## [Task item]
All of the entries should be restated word for word, but without their pictures.

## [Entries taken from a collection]
== Segment start ==
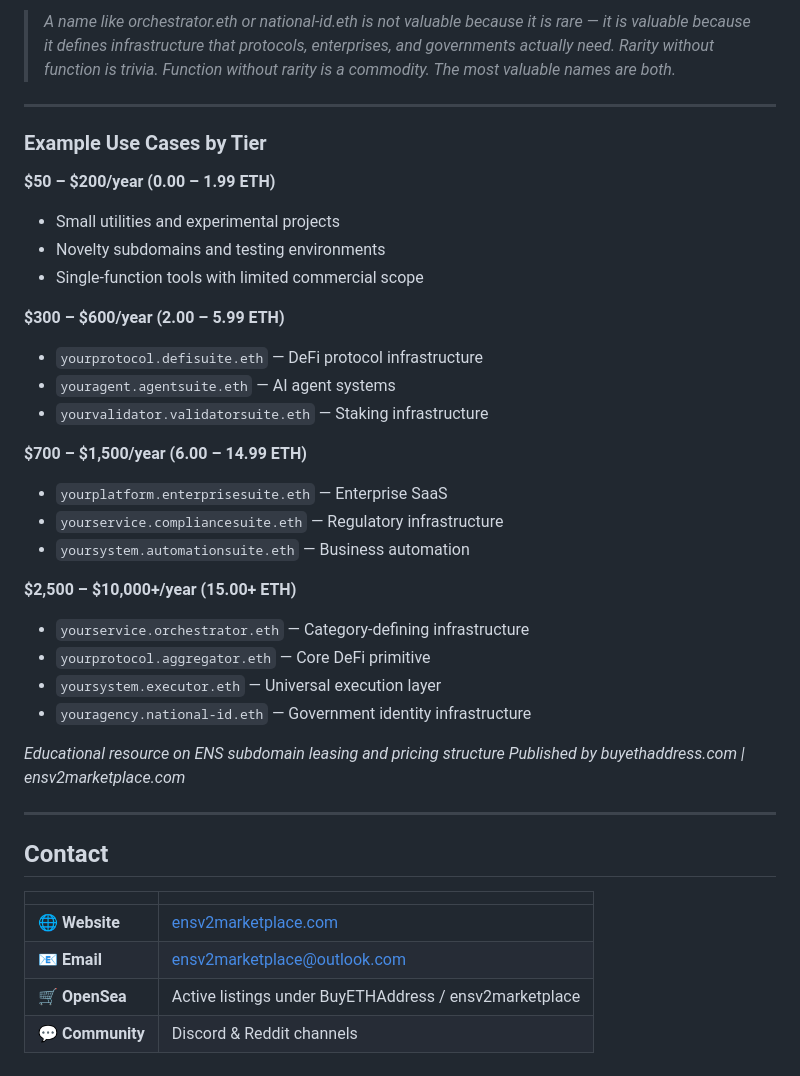
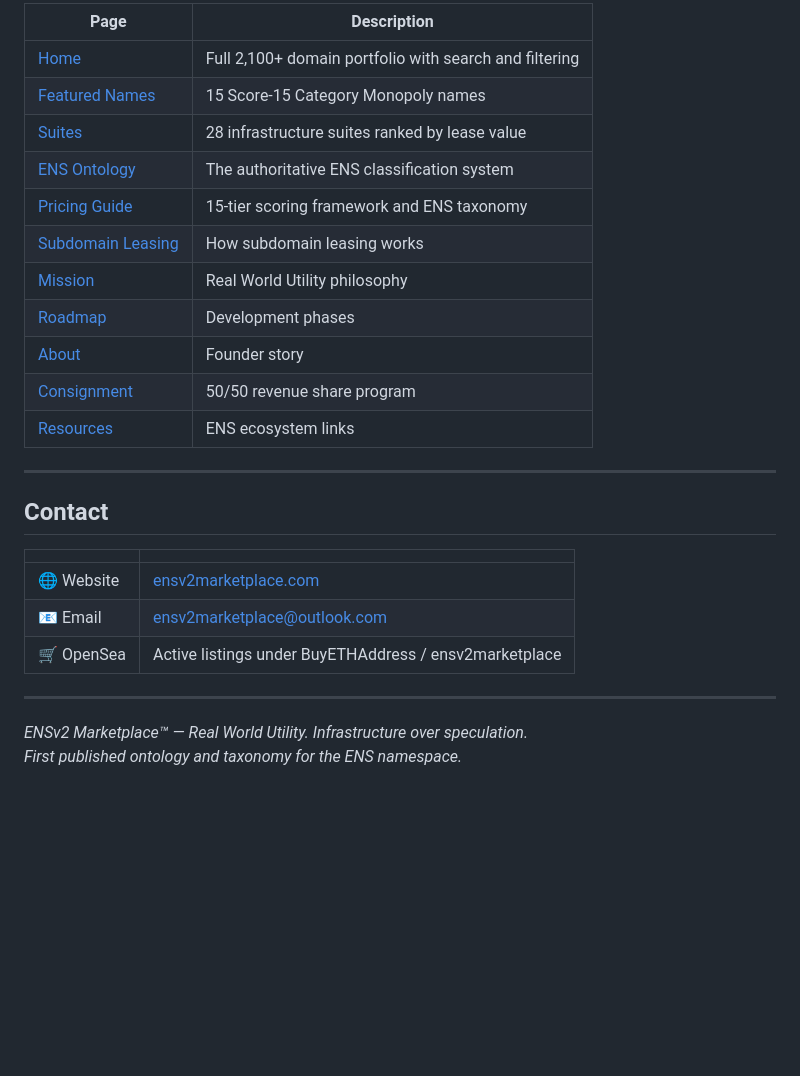
Before and after one commit to craigvsetula/ensv2marketplace, a Markdown page: README.md, the part around one of its changes. Rendered like a GitHub page; blank space fills up the shorter version.

Commit message:
Add files via upload
updated backlinks taxonomy/intology

```diff
--- a/README.md
+++ b/README.md
@@ -151,32 +136,16 @@ When evaluating any name, the core questions are always the same:
-> *A name like orchestrator.eth or national-id.eth is not valuable because it is rare — it is valuable because it defines infrastructure that protocols, enterprises, and governments actually need. Rarity without function is trivia. Function without rarity is a commodity. The most valuable names are both.*
-
----
-
-### Example Use Cases by Tier
-
-**$50 – $200/year (0.00 – 1.99 ETH)**
-- Small utilities and experimental projects
-- Novelty subdomains and testing environments
-- Single-function tools with limited commercial scope
-
-**$300 – $600/year (2.00 – 5.99 ETH)**
-- `yourprotocol.defisuite.eth` — DeFi protocol infrastructure
-- `youragent.agentsuite.eth` — AI agent systems
-- `yourvalidator.validatorsuite.eth` — Staking infrastructure
-
-**$700 – $1,500/year (6.00 – 14.99 ETH)**
-- `yourplatform.enterprisesuite.eth` — Enterprise SaaS
-- `yourservice.compliancesuite.eth` — Regulatory infrastructure
-- `yoursystem.automationsuite.eth` — Business automation
-
-**$2,500 – $10,000+/year (15.00+ ETH)**
-- `yourservice.orchestrator.eth` — Category-defining infrastructure
-- `yourprotocol.aggregator.eth` — Core DeFi primitive
-- `yoursystem.executor.eth` — Universal execution layer
-- `youragency.national-id.eth` — Government identity infrastructure
-
-*Educational resource on ENS subdomain leasing and pricing structure*
-*Published by buyethaddress.com | ensv2marketplace.com*
+| Page | Description |
+|---|---|
+| [Home](https://www.ensv2marketplace.com/index.html) | Full 2,100+ domain portfolio with search and filtering |
+| [Featured Names](https://www.ensv2marketplace.com/featured.html) | 15 Score-15 Category Monopoly names |
+| [Suites](https://www.ensv2marketplace.com/suites.html) | 28 infrastructure suites ranked by lease value |
+| [ENS Ontology](https://www.ensv2marketplace.com/ens-ontology.html) | The authoritative ENS classification system |
+| [Pricing Guide](https://www.ensv2marketplace.com/pricing-guide.html) | 15-tier scoring framework and ENS taxonomy |
+| [Subdomain Leasing](https://www.ensv2marketplace.com/subdomain-leasing.html) | How subdomain leasing works |
+| [Mission](https://www.ensv2marketplace.com/mission.html) | Real World Utility philosophy |
+| [Roadmap](https://www.ensv2marketplace.com/roadmap.html) | Development phases |
+| [About](https://www.ensv2marketplace.com/about.html) | Founder story |
+| [Consignment](https://www.ensv2marketplace.com/consignment.html) | 50/50 revenue share program |
+| [Resources](https://www.ensv2marketplace.com/resources.html) | ENS ecosystem links |
 
 ---
 
@@ -184,7 +153,11 @@ When evaluating any name, the core questions are always the same:
 
 | | |
 |---|---|
-| 🌐 **Website** | [ensv2marketplace.com](https://ensv2marketplace.com) |
-| 📧 **Email** | ensv2marketplace@outlook.com |
-| 🛒 **OpenSea** | Active listings under BuyETHAddress / ensv2marketplace |
-| 💬 **Community** | Discord & Reddit channels |
+| 🌐 Website | [ensv2marketplace.com](https://www.ensv2marketplace.com) |
+| 📧 Email | ensv2marketplace@outlook.com |
+| 🛒 OpenSea | Active listings under BuyETHAddress / ensv2marketplace |
+
+---
+
+*ENSv2 Marketplace™ — Real World Utility. Infrastructure over speculation.*
+*First published ontology and taxonomy for the ENS namespace.*
```
Also changed, not shown: other parts of README.md (+118 -133 lines).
== Segment end ==
## [Task result]
Before and after one commit to craigvsetula/ensv2marketplace, a Markdown page: README.md, the part around one of its changes. Rendered like a GitHub page; blank space fills up the shorter version.

Commit message:
Add files via upload
updated backlinks taxonomy/intology

```diff
--- a/README.md
+++ b/README.md
@@ -151,32 +136,16 @@ When evaluating any name, the core questions are always the same:
-> *A name like orchestrator.eth or national-id.eth is not valuable because it is rare — it is valuable because it defines infrastructure that protocols, enterprises, and governments actually need. Rarity without function is trivia. Function without rarity is a commodity. The most valuable names are both.*
-
----
-
-### Example Use Cases by Tier
-
-**$50 – $200/year (0.00 – 1.99 ETH)**
-- Small utilities and experimental projects
-- Novelty subdomains and testing environments
-- Single-function tools with limited commercial scope
-
-**$300 – $600/year (2.00 – 5.99 ETH)**
-- `yourprotocol.defisuite.eth` — DeFi protocol infrastructure
-- `youragent.agentsuite.eth` — AI agent systems
-- `yourvalidator.validatorsuite.eth` — Staking infrastructure
-
-**$700 – $1,500/year (6.00 – 14.99 ETH)**
-- `yourplatform.enterprisesuite.eth` — Enterprise SaaS
-- `yourservice.compliancesuite.eth` — Regulatory infrastructure
-- `yoursystem.automationsuite.eth` — Business automation
-
-**$2,500 – $10,000+/year (15.00+ ETH)**
-- `yourservice.orchestrator.eth` — Category-defining infrastructure
-- `yourprotocol.aggregator.eth` — Core DeFi primitive
-- `yoursystem.executor.eth` — Universal execution layer
-- `youragency.national-id.eth` — Government identity infrastructure
-
-*Educational resource on ENS subdomain leasing and pricing structure*
-*Published by buyethaddress.com | ensv2marketplace.com*
+| Page | Description |
+|---|---|
+| [Home](https://www.ensv2marketplace.com/index.html) | Full 2,100+ domain portfolio with search and filtering |
+| [Featured Names](https://www.ensv2marketplace.com/featured.html) | 15 Score-15 Category Monopoly names |
+| [Suites](https://www.ensv2marketplace.com/suites.html) | 28 infrastructure suites ranked by lease value |
+| [ENS Ontology](https://www.ensv2marketplace.com/ens-ontology.html) | The authoritative ENS classification system |
+| [Pricing Guide](https://www.ensv2marketplace.com/pricing-guide.html) | 15-tier scoring framework and ENS taxonomy |
+| [Subdomain Leasing](https://www.ensv2marketplace.com/subdomain-leasing.html) | How subdomain leasing works |
+| [Mission](https://www.ensv2marketplace.com/mission.html) | Real World Utility philosophy |
+| [Roadmap](https://www.ensv2marketplace.com/roadmap.html) | Development phases |
+| [About](https://www.ensv2marketplace.com/about.html) | Founder story |
+| [Consignment](https://www.ensv2marketplace.com/consignment.html) | 50/50 revenue share program |
+| [Resources](https://www.ensv2marketplace.com/resources.html) | ENS ecosystem links |
 
 ---
 
@@ -184,7 +153,11 @@ When evaluating any name, the core questions are always the same:
 
 | | |
 |---|---|
-| 🌐 **Website** | [ensv2marketplace.com](https://ensv2marketplace.com) |
-| 📧 **Email** | ensv2marketplace@outlook.com |
-| 🛒 **OpenSea** | Active listings under BuyETHAddress / ensv2marketplace |
-| 💬 **Community** | Discord & Reddit channels |
+| 🌐 Website | [ensv2marketplace.com](https://www.ensv2marketplace.com) |
+| 📧 Email | ensv2marketplace@outlook.com |
+| 🛒 OpenSea | Active listings under BuyETHAddress / ensv2marketplace |
+
+---
+
+*ENSv2 Marketplace™ — Real World Utility. Infrastructure over speculation.*
+*First published ontology and taxonomy for the ENS namespace.*
```
Also changed, not shown: other parts of README.md (+118 -133 lines).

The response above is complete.